Plants absorb the wayward humanity of New York City. Our congested metropolis is expensive, stressful, and often void of the shapes and colors that human beings need to feel connected to nature and the larger universe. So New Yorkers take their plants very seriously. In an urban setting that many find too unfriendly to raise children, we direct our untethered love and attention to our friends, our pets, our jobs – and our plants. Especially our plants.
COVID-19 has been devastating to the collective humanity of New York City and the plants we love and care for. The green plants we water on sunny window sills as we look at the leafy plants in the windows of nearby strangers. The struggling plants we gently turn in our hands, examining their dark soil and pained contours as if they held the answers to our own sadness. The lanky plants looming like quiet, make-believe friends in the corners of our apartments and who know all of our secrets.

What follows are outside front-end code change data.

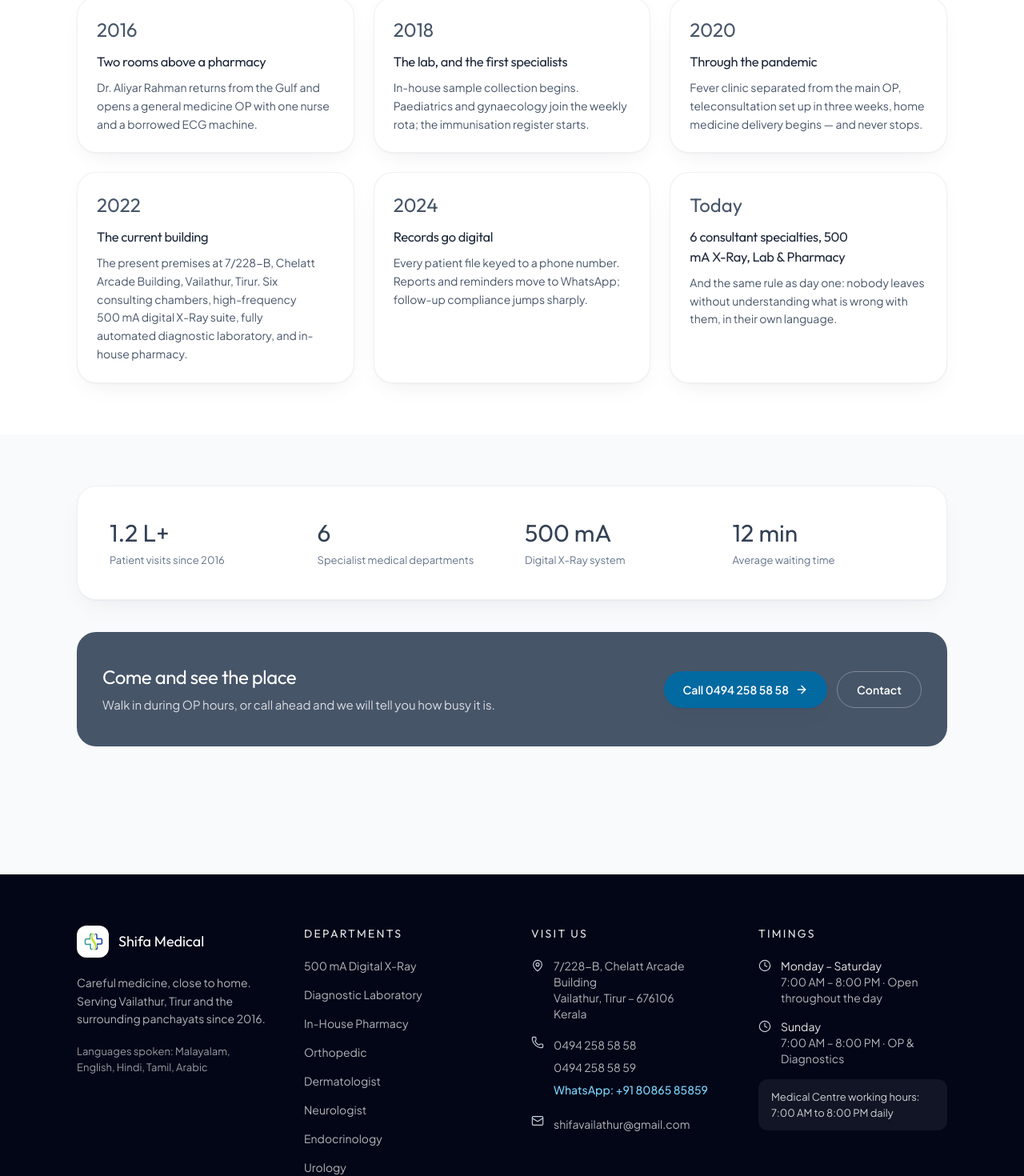
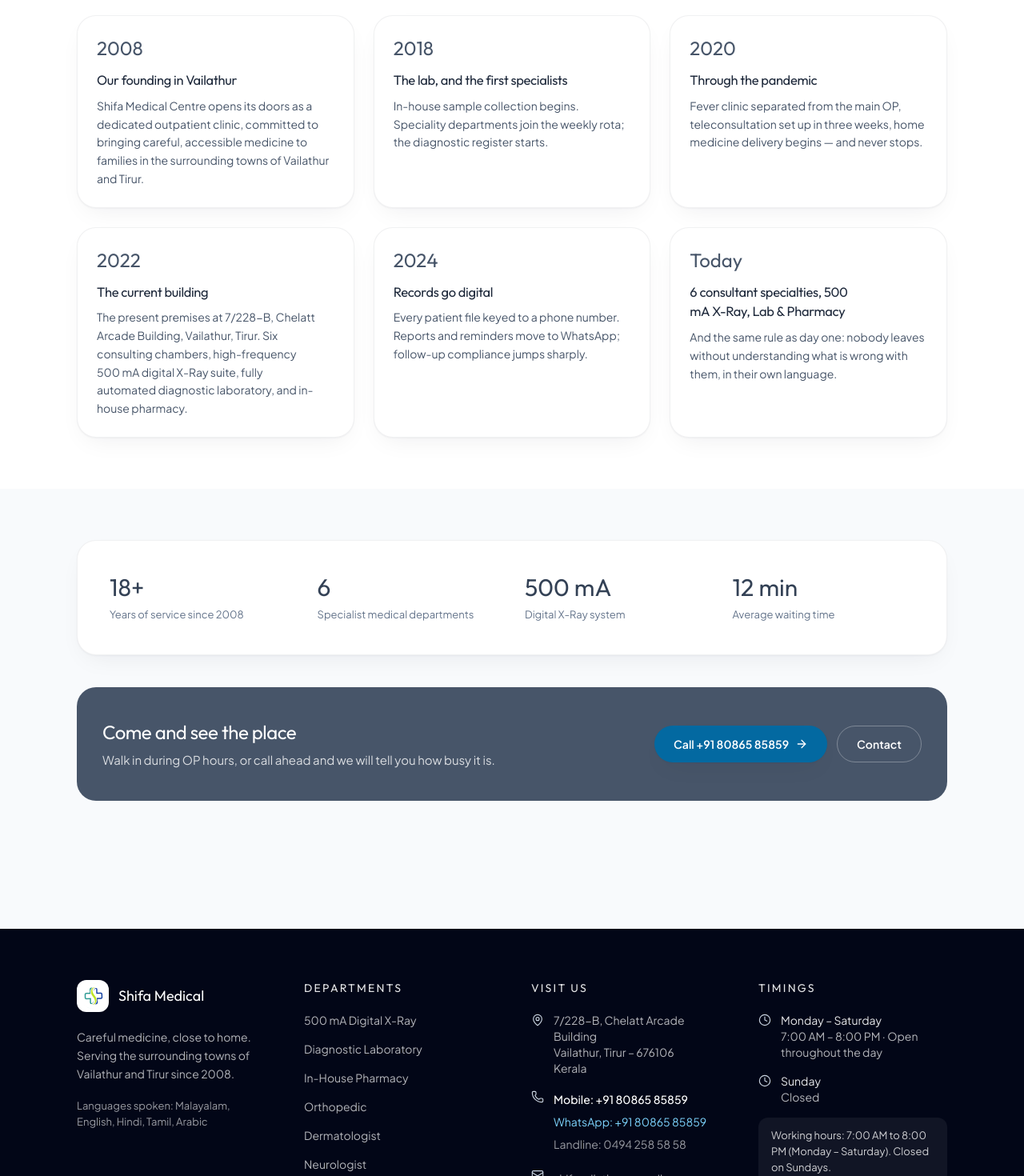
Before and after one commit to RandomGTV/shifa-medical-centre, a Next.js app: page /about in a window 1280 px wide. Shown: the part 1240-2710 px from the top of the page at 80% size. Built offline with nearby package versions, Linux system fonts and the light colour scheme.

Commit message:
feat: prioritize mobile number, set founding to 2008, close on Sundays, remove NABH, and update localized copy

```diff
--- a/src/app/(site)/about/page.tsx
+++ b/src/app/(site)/about/page.tsx
@@ -10,14 +10,14 @@ import { clinic, stats, trustPoints } from "@/data/clinic";
 
 const timeline = [
   {
-    year: "2016",
-    title: "Two rooms above a pharmacy",
-    body: "Dr. Aliyar Rahman returns from the Gulf and opens a general medicine OP with one nurse and a borrowed ECG machine.",
+    year: "2008",
+    title: "Our founding in Vailathur",
+    body: "Shifa Medical Centre opens its doors as a dedicated outpatient clinic, committed to bringing careful, accessible medicine to families in the surrounding towns of Vailathur and Tirur.",
   },
   {
     year: "2018",
     title: "The lab, and the first specialists",
-    body: "In-house sample collection begins. Paediatrics and gynaecology join the weekly rota; the immunisation register starts.",
+    body: "In-house sample collection begins. Speciality departments join the weekly rota; the diagnostic register starts.",
   },
   {
     year: "2020",
@@ -44,7 +44,7 @@ const timeline = [
 export const metadata: Metadata = {
   title: "About the Clinic",
   description:
-    "How Shifa Medical Centre grew from a two-room OP in 2016 into a full multispeciality day clinic serving Vailathur, Tirur and the surrounding panchayats.",
+    "How Shifa Medical Centre grew from an outpatient clinic in 2008 into a full multispeciality day clinic serving the surrounding towns of Vailathur and Tirur.",
 };
 
 export default async function AboutPage() {
@@ -92,7 +92,7 @@ export default async function AboutPage() {
       <section className="bg-white py-16">
         <div className="container-x">
           <Reveal>
-            <SectionHeading eyebrow="Our story" title="Ten years, told honestly" />
+            <SectionHeading eyebrow="Our story" title="Our journey since 2008" />
           </Reveal>
           <ol className="mt-12 grid gap-6 md:grid-cols-2 lg:grid-cols-3">
             {timeline.map((t, i) => (
--- a/src/app/(site)/book/page.tsx
+++ b/src/app/(site)/book/page.tsx
@@ -73,12 +73,9 @@ export default function BookPage() {
             <ul className="mt-4 space-y-3 text-[13.5px] text-ink-soft">
               <li className="flex gap-3">
                 <Phone className="mt-0.5 h-4 w-4 shrink-0 text-brand-600" strokeWidth={1.7} />
-                <div className="flex flex-col gap-0.5">
-                  <a href={clinic.phoneHref} className="hover:text-brand-700">
-                    {clinic.phone}
-                  </a>
-                  <a href={clinic.phoneAltHref} className="hover:text-brand-700">
-                    {clinic.phoneAlt}
+                <div className="flex flex-col gap-1">
+                  <a href={clinic.phoneHref} className="font-semibold text-brand-900 hover:text-accent-700">
+                    Mobile: {clinic.phone}
                   </a>
                   <a
                     href={`https://wa.me/${clinic.whatsapp}`}
@@ -87,6 +84,9 @@ export default function BookPage() {
                     className="font-medium text-accent-700 hover:underline"
                   >
                     WhatsApp: {clinic.whatsappDisplay}
+                  </a>
+                  <a href={clinic.phoneAltHref} className="text-[13px] text-ink-faint hover:text-brand-700">
+                    Landline: {clinic.phoneAlt}
                   </a>
                 </div>
               </li>
--- a/src/app/(site)/contact/page.tsx
+++ b/src/app/(site)/contact/page.tsx
@@ -17,31 +17,31 @@ export default async function ContactPage() {
   const cards = [
     {
       icon: Phone,
-      title: "Booking Line 1",
+      title: "Mobile Booking (Priority)",
       body: clinic.phone,
       href: clinic.phoneHref,
-      note: "Landline appointment desk",
+      note: "Instant calls & direct booking",
+    },
+    {
+      icon: MessageCircle,
+      title: "WhatsApp Desk",
+      body: clinic.whatsappDisplay,
+      href: `https://wa.me/${clinic.whatsapp}`,
+      note: "Instant WhatsApp appointments & reports",
     },
     {
       icon: Phone,
-      title: "Booking Line 2",
-      body: clinic.phoneAlt,
+      title: "Landline Enquiries",
+      body: `${clinic.phoneAlt} / 59`,
       href: clinic.phoneAltHref,
-      note: "Landline enquiries & diagnostics",
-    },
-    {
-      icon: MessageCircle,
-      title: "WhatsApp Booking",
-      body: clinic.whatsappDisplay,
-      href: `https://wa.me/${clinic.whatsapp}`,
-      note: "Instant WhatsApp appointments & reports",
+      note: "Front desk & diagnostics enquiry",
     },
     {
       icon: Clock,
       title: "Working Hours",
       body: "7:00 AM – 8:00 PM",
       href: "#timings",
-      note: "Open all days (Mon – Sun)",
+      note: "Mon – Sat (Closed on Sundays)",
     },
   ];
 
--- a/src/app/(site)/page.tsx
+++ b/src/app/(site)/page.tsx
@@ -313,7 +313,7 @@ export default async function HomePage() {
                   { icon: MapPin, label: "Location", value: `${clinic.address.line1}, ${clinic.address.line2}`, href: clinic.mapLink },
                   { icon: Phone, label: "Front desk & booking", value: `${clinic.phone} / ${clinic.phoneAlt}`, href: clinic.phoneHref },
                   { icon: Mail, label: "Email enquiries", value: clinic.email, href: `mailto:${clinic.email}` },
-                  { icon: Clock, label: "Working hours", value: "Daily: 7:00 AM – 8:00 PM" },
+                  { icon: Clock, label: "Working hours", value: "Mon – Sat: 7:00 AM – 8:00 PM (Sundays Closed)" },
                 ].map((row) => (
                   <li key={row.label} className="flex items-start gap-4">
                     <span className="grid h-12 w-12 shrink-0 place-items-center rounded-full bg-accent-100 text-accent-700">
--- a/src/components/BookingForm.tsx
+++ b/src/components/BookingForm.tsx
@@ -60,8 +60,12 @@ export function BookingForm() {
     if (!/^[6-9]\d{9}$/.test(form.phone.replace(/\D/g, "").slice(-10)))
       e.phone = "Enter a 10-digit Indian mobile number.";
     if (!form.service) e.service = "Choose a department.";
-    if (!form.date) e.date = "Choose a date.";
-    if (!form.slot) e.slot = "Pick a time slot.";
+    if (!form.date) {
+      e.date = "Choose a date.";
+    } else if (isSunday) {
+      e.date = "The clinic is closed on Sundays. Please select Monday to Saturday.";
+    }
+    if (!form.slot && !isSunday) e.slot = "Pick a time slot.";
     setErrors(e);
     return Object.keys(e).length === 0;
   };
@@ -233,6 +237,11 @@ export function BookingForm() {
               on WhatsApp.
             </p>
 
+            {isSunday ? (
+              <div className="mt-4 rounded-xl border border-amber-200 bg-amber-50 p-4 text-[13.5px] text-amber-900">
+                The clinic is closed on Sundays. Please select any date from Monday to Saturday (7:00 AM – 8:00 PM).
+              </div>
+            ) : (
               <div className="mt-4 space-y-4">
                 <SlotRow
                   title="Morning"
@@ -241,13 +250,13 @@ export function BookingForm() {
                   onSelect={(s) => set("slot", s)}
                 />
                 <SlotRow
-                title={isSunday ? "Evening — closed on Sundays" : "Evening"}
+                  title="Evening"
                   slots={EVENING}
                   selected={form.slot}
-                disabled={isSunday}
                   onSelect={(s) => set("slot", s)}
                 />
               </div>
+            )}
 
             {errors.slot ? <p className="error">{errors.slot}</p> : null}
           </div>
--- a/src/components/Footer.tsx
+++ b/src/components/Footer.tsx
@@ -25,7 +25,7 @@ export function Footer() {
             <span className="font-display text-lg text-white">{clinic.shortName}</span>
           </div>
           <p className="mt-5 text-sm leading-relaxed">
-            {clinic.tagline} Serving Vailathur, Tirur and the surrounding panchayats since {clinic.established}.
+            {clinic.tagline} Serving the surrounding towns of Vailathur and Tirur since {clinic.established}.
           </p>
           <p className="mt-5 text-[13px] text-white/60">
             Languages spoken: {clinic.languages.join(", ")}
@@ -68,19 +68,19 @@ export function Footer() {
             <li className="flex gap-3">
               <Phone className="mt-0.5 h-4 w-4 shrink-0 text-brand-300" strokeWidth={1.7} />
               <div className="flex flex-col gap-0.5">
-                <a href={clinic.phoneHref} className="inline-flex min-h-[26px] items-center hover:text-white">
-                  {clinic.phone}
-                </a>
-                <a href={clinic.phoneAltHref} className="inline-flex min-h-[26px] items-center hover:text-white">
-                  {clinic.phoneAlt}
+                <a href={clinic.phoneHref} className="inline-flex min-h-[26px] items-center font-medium text-white hover:text-accent-300">
+                  Mobile: {clinic.phone}
                 </a>
                 <a
                   href={`https://wa.me/${clinic.whatsapp}`}
                   target="_blank"
                   rel="noopener noreferrer"
-                  className="inline-flex min-h-[26px] items-center font-medium text-accent-300 hover:text-white"
+                  className="inline-flex min-h-[26px] items-center text-accent-300 hover:text-white"
                 >
                   WhatsApp: {clinic.whatsappDisplay}
+                </a>
+                <a href={clinic.phoneAltHref} className="inline-flex min-h-[26px] items-center text-white/60 hover:text-white">
+                  Landline: {clinic.phoneAlt}
                 </a>
               </div>
             </li>
--- a/src/data/clinic.ts
+++ b/src/data/clinic.ts
@@ -10,7 +10,7 @@ export const clinic = {
   name: "Shifa Medical Centre",
   shortName: "Shifa Medical",
   tagline: "Careful medicine, close to home.",
-  established: 2016,
+  established: 2008,
 
   /**
    * Hero photographs of the building.
@@ -25,7 +25,7 @@ export const clinic = {
       alt: "Shifa Medical Centre from the road — the glass frontage with the department signboard running across the ground floor",
       caption: "The frontage in Vailathur, Tirur",
       headline: "The whole visit, under one roof.",
-      body: "Specialist consultations, 500 mA digital X-Ray, diagnostic laboratory, and in-house pharmacy under one roof in Vailathur, Tirur. Avoid unnecessary travel to distant tertiary hospitals.",
+      body: "Specialist consultations, 500 mA digital X-Ray, diagnostic laboratory, and in-house pharmacy under one roof in Vailathur, Tirur. Best in the towns of Vailathur, Tirur.",
     },
     {
       src: "/hero/facade-aerial.jpg",
@@ -38,8 +38,8 @@ export const clinic = {
       src: "/hero/facade-side.jpg",
       alt: "Shifa Medical Centre at sunrise, the ground-floor departments lit behind the glass",
       caption: "Daily OP & Diagnostics",
-      headline: "Open from 7 AM to 8 PM.",
-      body: "Working hours from 7:00 AM to 8:00 PM. Sample collection, 500 mA digital X-Ray, diagnostic laboratory, and in-house pharmacy open throughout the day.",
+      headline: "Mon – Sat: 7 AM to 8 PM.",
+      body: "Working hours from 7:00 AM to 8:00 PM, Monday to Saturday. Sample collection, 500 mA digital X-Ray, diagnostic laboratory, and in-house pharmacy open throughout the day. Closed on Sundays.",
     },
   ],
 
@@ -56,14 +56,14 @@ export const clinic = {
     "Orthopedic",
   ],
 
-  // Official booking numbers from signboard
+  // Official booking numbers - Mobile is first priority
   whatsapp: "918086585859",
   whatsappDisplay: "+91 80865 85859",
-  phone: "0494 258 58 58",
-  phoneHref: "tel:04942585858",
-  phoneAlt: "0494 258 58 59",
-  phoneAltHref: "tel:04942585859",
-  emergency: "0494 258 58 59",
+  phone: "+91 80865 85859",
+  phoneHref: "tel:+918086585859",
+  phoneAlt: "0494 258 58 58",
+  phoneAltHref: "tel:04942585858",
+  emergency: "+91 80865 85859",
   email: "shifavailathur@gmail.com",
   // Shown only on the unlisted /investors page.
   investorEmail: "shifavailathur@gmail.com",
@@ -83,16 +83,17 @@ export const clinic = {
 
   hours: [
     { days: "Monday – Saturday", morning: "7:00 AM – 8:00 PM", evening: "Open throughout the day" },
-    { days: "Sunday", morning: "7:00 AM – 8:00 PM", evening: "OP & Diagnostics" },
+    { days: "Sunday", morning: "Closed", evening: "Closed" },
   ],
-  emergencyNote: "Medical Centre working hours: 7:00 AM to 8:00 PM daily",
+  emergencyNote: "Working hours: 7:00 AM to 8:00 PM (Monday – Saturday). Closed on Sundays.",
 
   /**
    * Continuous working schedule: 7:00 AM to 8:00 PM (07:00 to 20:00).
    * Indexed by JavaScript day number: 0 = Sunday.
+   * Sunday is not a working day.
    */
   schedule: [
-    [["07:00", "20:00"]], // Sun
+    [], // Sun: Closed
     [["07:00", "20:00"]], // Mon
     [["07:00", "20:00"]], // Tue
     [["07:00", "20:00"]], // Wed
@@ -120,7 +121,7 @@ export const clinic = {
 } as const;
 
 export const stats = [
-  { value: "1.2 L+", label: "Patient visits since 2016" },
+  { value: "18+", label: "Years of service since 2008" },
   { value: "6", label: "Specialist medical departments" },
   { value: "500 mA", label: "Digital X-Ray system" },
   { value: "12 min", label: "Average waiting time" },
@@ -128,8 +129,8 @@ export const stats = [
 
 export const trustPoints = [
   {
-    title: "NABH-aligned protocols",
-    body: "Infection control, drug storage and record-keeping run on written SOPs, audited every quarter.",
+    title: "Clinical excellence",
+    body: "Infection control, digital diagnostic accuracy and drug storage run on rigorous clinical SOPs.",
   },
   {
     title: "One family, one file",
@@ -141,6 +142,6 @@ export const trustPoints = [
   },
   {
     title: "Malayalam first",
-    body: "Diagnosis, dosage and next steps explained in the language the patient actually thinks in.",
+    body: "Diagnosis, dosage and next steps explained in Malayalam first, with full support in English, Hindi, Tamil, and Arabic.",
   },
 ];
--- a/src/data/gallery.ts
+++ b/src/data/gallery.ts
@@ -47,7 +47,7 @@ export const gallery: GalleryItem[] = [
     id: "diabetes-camp",
     title: "Diabetes & Metabolic Screening",
     category: "Camps & Outreach",
-    caption: "Free HbA1c and glucose screening drives at community panchayat centres.",
+    caption: "Free HbA1c and glucose screening drives in community centres across Vailathur and Tirur.",
   },
   {
     id: "acne-result",
--- a/src/data/investor.ts
+++ b/src/data/investor.ts
@@ -80,7 +80,7 @@ export const traction = [
   { value: "19%", label: "EBITDA margin", delta: "+4 pts YoY" },
   { value: "112", label: "Average patient visits per day", delta: "+21% YoY" },
   { value: "64%", label: "Revenue from repeat patients", delta: "The moat" },
-  { value: "1.2 L+", label: "Cumulative patient records", delta: "Since 2016" },
+  { value: "18+ yrs", label: "Clinical service in Vailathur & Tirur", delta: "Since 2008" },
   { value: "4.8 / 5", label: "Google rating across 900+ reviews", delta: "" },
 ];
 
@@ -147,7 +147,7 @@ export const team = [
   {
     name: "Dr. Aliyar Rahman",
     role: "Founder & Chief Physician",
-    note: "MD General Medicine. 22 years, nine of them in Gulf hospital systems. Built the clinic from a two-room OP in 2016.",
+    note: "MD General Medicine. 22 years, nine of them in Gulf hospital systems. Built the clinic from a two-room OP in 2008.",
   },
   {
     name: "[ Name ]",
@@ -157,7 +157,7 @@ export const team = [
   {
     name: "[ Name ]",
     role: "Head of Operations",
-    note: "Multi-site clinical operations, procurement and NABH compliance.",
+    note: "Multi-site clinical operations, procurement and healthcare quality compliance.",
   },
   {
     name: "[ Name ]",
@@ -178,9 +178,9 @@ export const risks = [
       "Pharmacy is 31% of revenue but under 20% of gross profit. The chronic-care subscription and diagnostics are what we are scaling; pharmacy is convenience, not the engine.",
   },
   {
-    risk: "Regulatory and NABH cost as we scale",
+    risk: "Regulatory and quality compliance cost as we scale",
     answer:
-      "SOPs were written to NABH entry-level from the start. Compliance cost is in the ₹1.4 Cr unit capex, not a surprise later.",
+      "SOPs were written to stringent healthcare quality standards from the start. Compliance cost is in the ₹1.4 Cr unit capex, not a surprise later.",
   },
   {
     risk: "A hospital chain entering the same towns",
```
Lines whose indentation alone changed are shown as unchanged.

And the plants many have had to abandon because of COVID-19. The plants dried like windblown clusters of autumn leaves in the unlit windows of empty apartments. The plants, now leafless and long forgotten, after unemployment and rent became too much to handle. The plants, once placed in celebrated sections of the rooms where we loved, laughed, and lived, now lay prone on a heartless sidewalk, surrounded by trash and sprawled dirt that was once a home. These have been tough times for New Yorkers and our plants. But we will come back. The plants in this city are just as tough as the people.
There will be life and light in our windows again.